beauty 2 the streetz, skid row laRaines is out there helping people feel their beautiful best

Or Director of Step Forward David Pinson in Cincinnati, Ohio, who offers Bombas donations to those trying to recover from addiction. Launched in 2009, the Step Forward program encourages participation in community walking/running events in order to build confidence and discipline—two major keys to successful rehabilitation. For each marathon, runners are outfitted with special shirts, shoes—and yes, socks—to help make their goals more achievable.

step forward, helping homelessness, homeless non profitsRunning helps instill a sense of confidence and discipline—two key components of successful recovery

Help even reaches the Front Street Clinic of Juneau, Alaska, where Casey Ploof, APRN, and David Norris, RN give out free healthcare to those experiencing homelessness. Because it rains nearly 200 days a year there, it can be very common for people to get trench foot—a very serious condition that, when left untreated, can require amputation. Casey and Dave can help treat trench foot, but without fresh, clean socks, the condition returns. Luckily, their supply is abundant thanks to Bombas. As Casey shared, “people will walk across town and then walk from the valley just to come here to get more socks.”

step forward clinic, step forward alaska, homelessness alaskaWelcome to wild, beautiful and wet Alaska!

The Bombas Impact Report provides details on Bombas’s mission and is full of similar inspiring stories that show how the biggest acts of kindness can come from even the smallest packages. Since its inception in 2013, the company has built a network of over 3,500 Giving Partners in all 50 states, including shelters, nonprofits and community organizations dedicated to supporting our neighbors who are experiencing- or at risk- of homelessness.

Their success has proven that, yes, a simple pair of socks can be a helping hand, an important conversation starter and a link to humanity.

You can also be a part of the solution. Learn more and find the complete Bombas Impact Report by clicking here.

via UNSW

This article originally appeared on 07.10.21


Dr. Daniel Mansfield and his team at the University of New South Wales in Australia have just made an incredible discovery. While studying a 3,700-year-old tablet from the ancient civilization of Babylon, they found evidence that the Babylonians were doing something astounding: trigonometry!

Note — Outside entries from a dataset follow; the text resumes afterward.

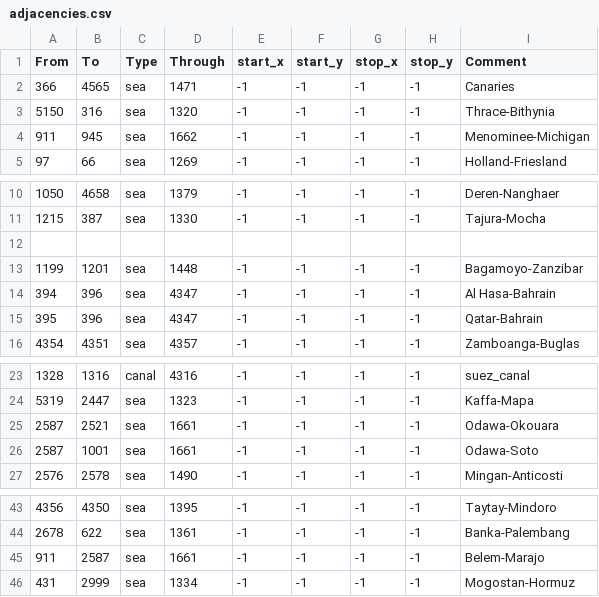
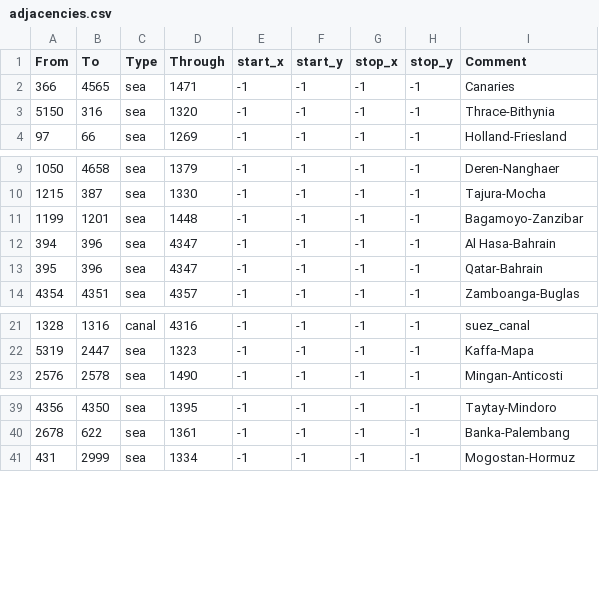
Before and after one commit to mateox222/Eu4-The-Odd-Empires--BETA, a CSV file: map/adjacencies.csv, drawn as a sheet; only a part is shown, gaps mark what is left out.

```diff
--- a/map/adjacencies.csv
+++ b/map/adjacencies.csv
@@ -3,3 +3,2 @@ From;To;Type;Through;start_x;start_y;stop_x;stop_y;Comment
 5150;316;sea;1320;-1;-1;-1;-1;Thrace-Bithynia
-911;945;sea;1662;-1;-1;-1;-1;Menominee-Michigan
 97;66;sea;1269;-1;-1;-1;-1;Holland-Friesland
@@ -11,3 +10,2 @@ From;To;Type;Through;start_x;start_y;stop_x;stop_y;Comment
 1215;387;sea;1330;-1;-1;-1;-1;Tajura-Mocha
-;;;;;;;;
 1199;1201;sea;1448;-1;-1;-1;-1;Bagamoyo-Zanzibar
@@ -24,4 +22,2 @@ From;To;Type;Through;start_x;start_y;stop_x;stop_y;Comment
 5319;2447;sea;1323;-1;-1;-1;-1;Kaffa-Mapa
-2587;2521;sea;1661;-1;-1;-1;-1;Odawa-Okouara
-2587;1001;sea;1661;-1;-1;-1;-1;Odawa-Soto
 2576;2578;sea;1490;-1;-1;-1;-1;Mingan-Anticosti
@@ -44,3 +40,2 @@ From;To;Type;Through;start_x;start_y;stop_x;stop_y;Comment
 2678;622;sea;1361;-1;-1;-1;-1;Banka-Palembang
-911;2587;sea;1661;-1;-1;-1;-1;Belem-Marajo
 431;2999;sea;1334;-1;-1;-1;-1;Mogostan-Hormuz
```
Also changed, not shown: 2 other files.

Most historians have credited the Greeks with creating the study of triangles' sides and angles, but this tablet presents indisputable evidence that the Babylonians were using the technique 1,500 years before the Greeks ever were.

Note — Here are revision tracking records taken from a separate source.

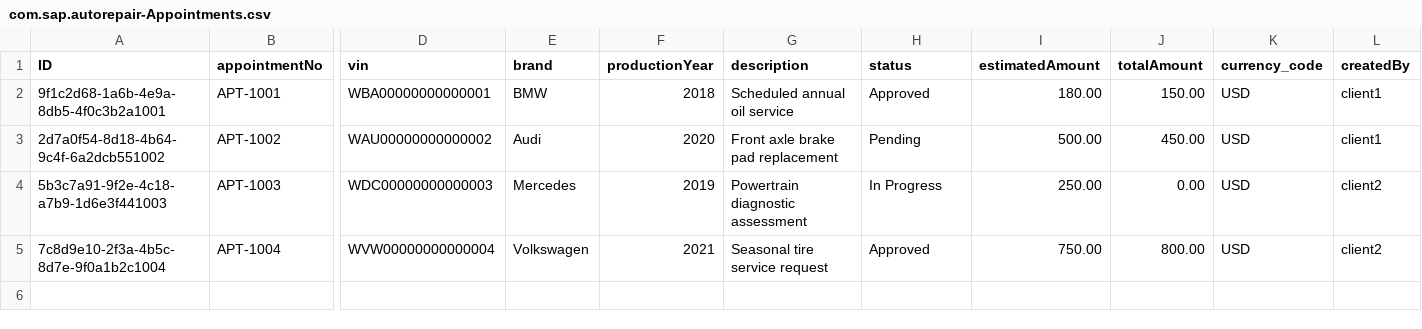
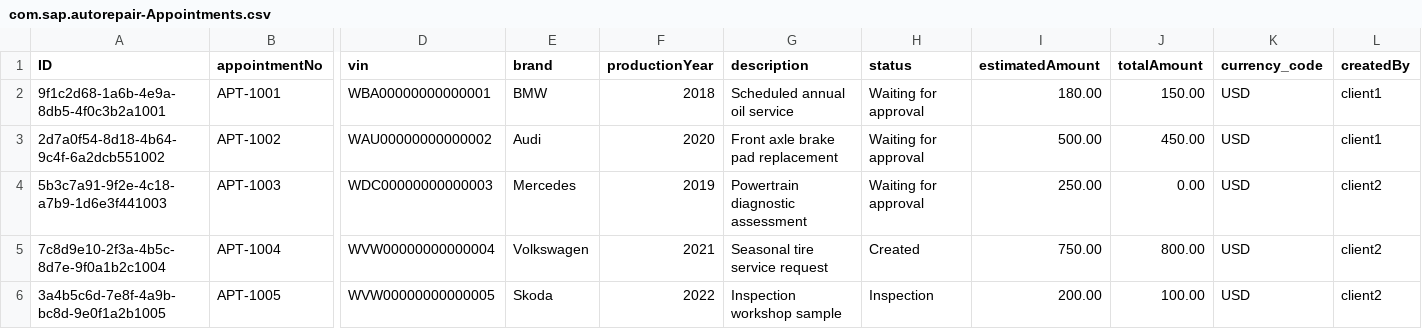
Before and after one commit to mikita-vishneuski-lx/autorepairshop, a CSV file: db/data/com.sap.autorepair-Appointments.csv, drawn as a sheet; only a part is shown, gaps mark what is left out; rows hold the shown columns only; the diff names each change by its address in the sheet, - before the commit and + after, or states it on an @@ line.

```diff
--- a/db/data/com.sap.autorepair-Appointments.csv
+++ b/db/data/com.sap.autorepair-Appointments.csv
-H2 (status): Approved
+H2 (status): Waiting for approval
-H3 (status): Pending
+H3 (status): Waiting for approval
-H4 (status): In Progress
+H4 (status): Waiting for approval
-H5 (status): Approved
+H5 (status): Created
+row 6: 3a4b5c6d-7e8f-4a9b-bc8d-9e0f1a2b1005 | APT-1005 | WVW00000000000005 | Skoda | 2022 | Inspection workshop sample | Inspection | 200.00 | 100.00 | USD | client2
```
Also changed, not shown: db/data/com.sap.autorepair-AppointmentStatuses.csv, db/data/com.sap.autorepair-Appointments.Items.csv, 13 other files.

Keep ReadingShow less

Trevor Noah announces he's leaving "The Daily Show."

Soon, "The Daily Show" will have a new face with a different style of delivering the news in a way that takes a bit of the sting away. Comedian Trevor Noah delivered some unexpected news to his live studio audience, and I'm sure I'm not the only one having some big feelings about it. Noah announced that he will be leaving "The Daily Show" in pursuit of other things, including doing more standup.

Keep ReadingShow less
popular

Woman left at the altar by her fiance decided to 'turn the day around’ and have a wedding anyway

'I didn’t want to remember the day as complete sadness.'

via Pixabay

The show must go on… and more power to her.

There are few things that feel more awful than being stranded at the altar by your spouse-to-be. That’s why people are cheering on Kayley Stead, 27, from the U.K. for turning a day of extreme disappointment into a party for her friends, family and most importantly, herself.

According to a report in The Metro, on Thursday, September 15, Stead woke up in an Airbnb with her bridemaids, having no idea that her fiance, Kallum Norton, 24, had run off early that morning. The word got to Stead’s bridesmaids at around 7 a.m. the day of the wedding.

“[A groomsman] called one of the maids of honor to explain that the groom had ‘gone.’ We were told he had left the caravan they were staying at in Oxwich Bay (the venue) at 12:30 a.m. to visit his family, who were staying in another caravan nearby and hadn’t returned. When they woke in the morning, he was not there and his car had gone,” Jordie Cullen wrote on a GoFundMe page.

Keep ReadingShow less